**** RECORDS FOR PROCESSING

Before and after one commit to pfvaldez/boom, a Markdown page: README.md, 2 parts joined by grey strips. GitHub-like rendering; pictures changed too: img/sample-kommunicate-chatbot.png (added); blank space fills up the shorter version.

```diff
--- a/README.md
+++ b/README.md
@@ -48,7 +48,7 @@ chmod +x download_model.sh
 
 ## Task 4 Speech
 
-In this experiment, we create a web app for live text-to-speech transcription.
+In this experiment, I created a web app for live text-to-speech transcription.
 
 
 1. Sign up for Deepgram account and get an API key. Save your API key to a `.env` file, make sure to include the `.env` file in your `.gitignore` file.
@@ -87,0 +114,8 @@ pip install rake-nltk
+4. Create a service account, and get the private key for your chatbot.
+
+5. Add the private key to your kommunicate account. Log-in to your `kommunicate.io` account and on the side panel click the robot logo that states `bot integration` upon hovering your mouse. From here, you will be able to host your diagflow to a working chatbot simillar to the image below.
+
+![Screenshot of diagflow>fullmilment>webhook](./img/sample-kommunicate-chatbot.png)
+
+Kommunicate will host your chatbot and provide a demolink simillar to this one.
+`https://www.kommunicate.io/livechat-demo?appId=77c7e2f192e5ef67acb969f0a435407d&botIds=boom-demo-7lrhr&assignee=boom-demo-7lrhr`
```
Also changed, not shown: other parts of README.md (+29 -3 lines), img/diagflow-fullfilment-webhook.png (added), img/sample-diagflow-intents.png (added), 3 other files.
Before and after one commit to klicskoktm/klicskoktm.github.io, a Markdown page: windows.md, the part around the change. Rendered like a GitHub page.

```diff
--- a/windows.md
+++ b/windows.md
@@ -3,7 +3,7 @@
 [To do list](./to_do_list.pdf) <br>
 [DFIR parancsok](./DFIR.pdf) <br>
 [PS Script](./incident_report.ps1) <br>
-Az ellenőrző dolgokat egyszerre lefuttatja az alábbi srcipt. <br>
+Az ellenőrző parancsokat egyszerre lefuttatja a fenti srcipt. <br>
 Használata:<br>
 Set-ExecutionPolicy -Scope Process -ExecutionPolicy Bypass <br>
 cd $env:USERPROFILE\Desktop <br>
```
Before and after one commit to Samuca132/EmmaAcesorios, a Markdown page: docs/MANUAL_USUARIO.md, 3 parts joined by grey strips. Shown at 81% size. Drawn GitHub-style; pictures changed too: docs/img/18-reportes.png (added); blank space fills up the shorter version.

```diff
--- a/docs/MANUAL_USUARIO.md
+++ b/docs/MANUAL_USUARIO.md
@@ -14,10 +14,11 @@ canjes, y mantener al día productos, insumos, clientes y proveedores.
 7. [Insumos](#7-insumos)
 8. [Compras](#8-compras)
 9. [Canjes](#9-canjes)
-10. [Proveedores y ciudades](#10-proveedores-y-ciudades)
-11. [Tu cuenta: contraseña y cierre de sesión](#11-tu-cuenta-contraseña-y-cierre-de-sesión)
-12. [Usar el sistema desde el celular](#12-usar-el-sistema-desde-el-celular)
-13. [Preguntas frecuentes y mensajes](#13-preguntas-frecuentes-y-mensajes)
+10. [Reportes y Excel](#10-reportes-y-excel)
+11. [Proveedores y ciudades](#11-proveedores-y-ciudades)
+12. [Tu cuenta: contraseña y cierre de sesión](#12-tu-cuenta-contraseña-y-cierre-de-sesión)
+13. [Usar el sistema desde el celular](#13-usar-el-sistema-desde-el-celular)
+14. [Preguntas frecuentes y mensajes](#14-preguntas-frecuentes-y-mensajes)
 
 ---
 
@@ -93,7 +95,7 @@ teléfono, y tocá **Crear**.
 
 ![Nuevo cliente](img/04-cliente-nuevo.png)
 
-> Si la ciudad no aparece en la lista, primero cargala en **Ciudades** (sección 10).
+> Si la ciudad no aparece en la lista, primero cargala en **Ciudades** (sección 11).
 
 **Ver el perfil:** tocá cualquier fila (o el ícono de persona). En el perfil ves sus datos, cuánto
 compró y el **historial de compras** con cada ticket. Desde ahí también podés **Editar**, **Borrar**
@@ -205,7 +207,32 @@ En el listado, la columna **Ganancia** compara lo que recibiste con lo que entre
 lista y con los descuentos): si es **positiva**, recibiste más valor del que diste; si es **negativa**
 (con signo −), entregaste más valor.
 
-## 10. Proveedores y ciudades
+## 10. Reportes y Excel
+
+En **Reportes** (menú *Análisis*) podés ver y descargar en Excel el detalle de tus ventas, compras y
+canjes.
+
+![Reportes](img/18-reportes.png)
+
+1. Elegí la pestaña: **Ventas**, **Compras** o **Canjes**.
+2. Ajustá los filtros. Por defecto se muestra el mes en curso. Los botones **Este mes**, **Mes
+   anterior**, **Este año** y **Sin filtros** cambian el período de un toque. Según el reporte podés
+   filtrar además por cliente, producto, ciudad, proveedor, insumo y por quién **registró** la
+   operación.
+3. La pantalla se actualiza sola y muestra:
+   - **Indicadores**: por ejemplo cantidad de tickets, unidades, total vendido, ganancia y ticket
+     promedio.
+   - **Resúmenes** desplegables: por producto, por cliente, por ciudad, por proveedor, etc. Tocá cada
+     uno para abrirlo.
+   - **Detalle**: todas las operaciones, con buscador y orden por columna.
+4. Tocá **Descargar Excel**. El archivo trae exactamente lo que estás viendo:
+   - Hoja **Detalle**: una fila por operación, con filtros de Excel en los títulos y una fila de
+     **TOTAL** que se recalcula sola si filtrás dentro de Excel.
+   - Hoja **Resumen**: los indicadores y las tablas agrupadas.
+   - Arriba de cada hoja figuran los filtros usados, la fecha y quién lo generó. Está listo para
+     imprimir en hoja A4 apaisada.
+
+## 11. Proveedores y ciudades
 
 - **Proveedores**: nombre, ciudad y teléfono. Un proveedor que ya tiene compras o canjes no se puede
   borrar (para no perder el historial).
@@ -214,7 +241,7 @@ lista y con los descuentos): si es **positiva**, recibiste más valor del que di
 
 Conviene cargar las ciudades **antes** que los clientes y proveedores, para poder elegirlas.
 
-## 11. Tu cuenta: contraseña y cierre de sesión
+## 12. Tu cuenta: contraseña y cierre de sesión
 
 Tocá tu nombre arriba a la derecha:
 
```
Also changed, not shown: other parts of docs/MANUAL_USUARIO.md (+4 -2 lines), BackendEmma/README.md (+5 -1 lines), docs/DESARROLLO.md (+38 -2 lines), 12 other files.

********

■ **PROBLEM**: Filter the lines above, keeping and copying those that contain "after".

■ **YOUR RESPONSE**:
Before and after one commit to pfvaldez/boom, a Markdown page: README.md, 2 parts joined by grey strips. GitHub-like rendering; pictures changed too: img/sample-kommunicate-chatbot.png (added); blank space fills up the shorter version.
Before and after one commit to klicskoktm/klicskoktm.github.io, a Markdown page: windows.md, the part around the change. Rendered like a GitHub page.
Before and after one commit to Samuca132/EmmaAcesorios, a Markdown page: docs/MANUAL_USUARIO.md, 3 parts joined by grey strips. Shown at 81% size. Drawn GitHub-style; pictures changed too: docs/img/18-reportes.png (added); blank space fills up the shorter version.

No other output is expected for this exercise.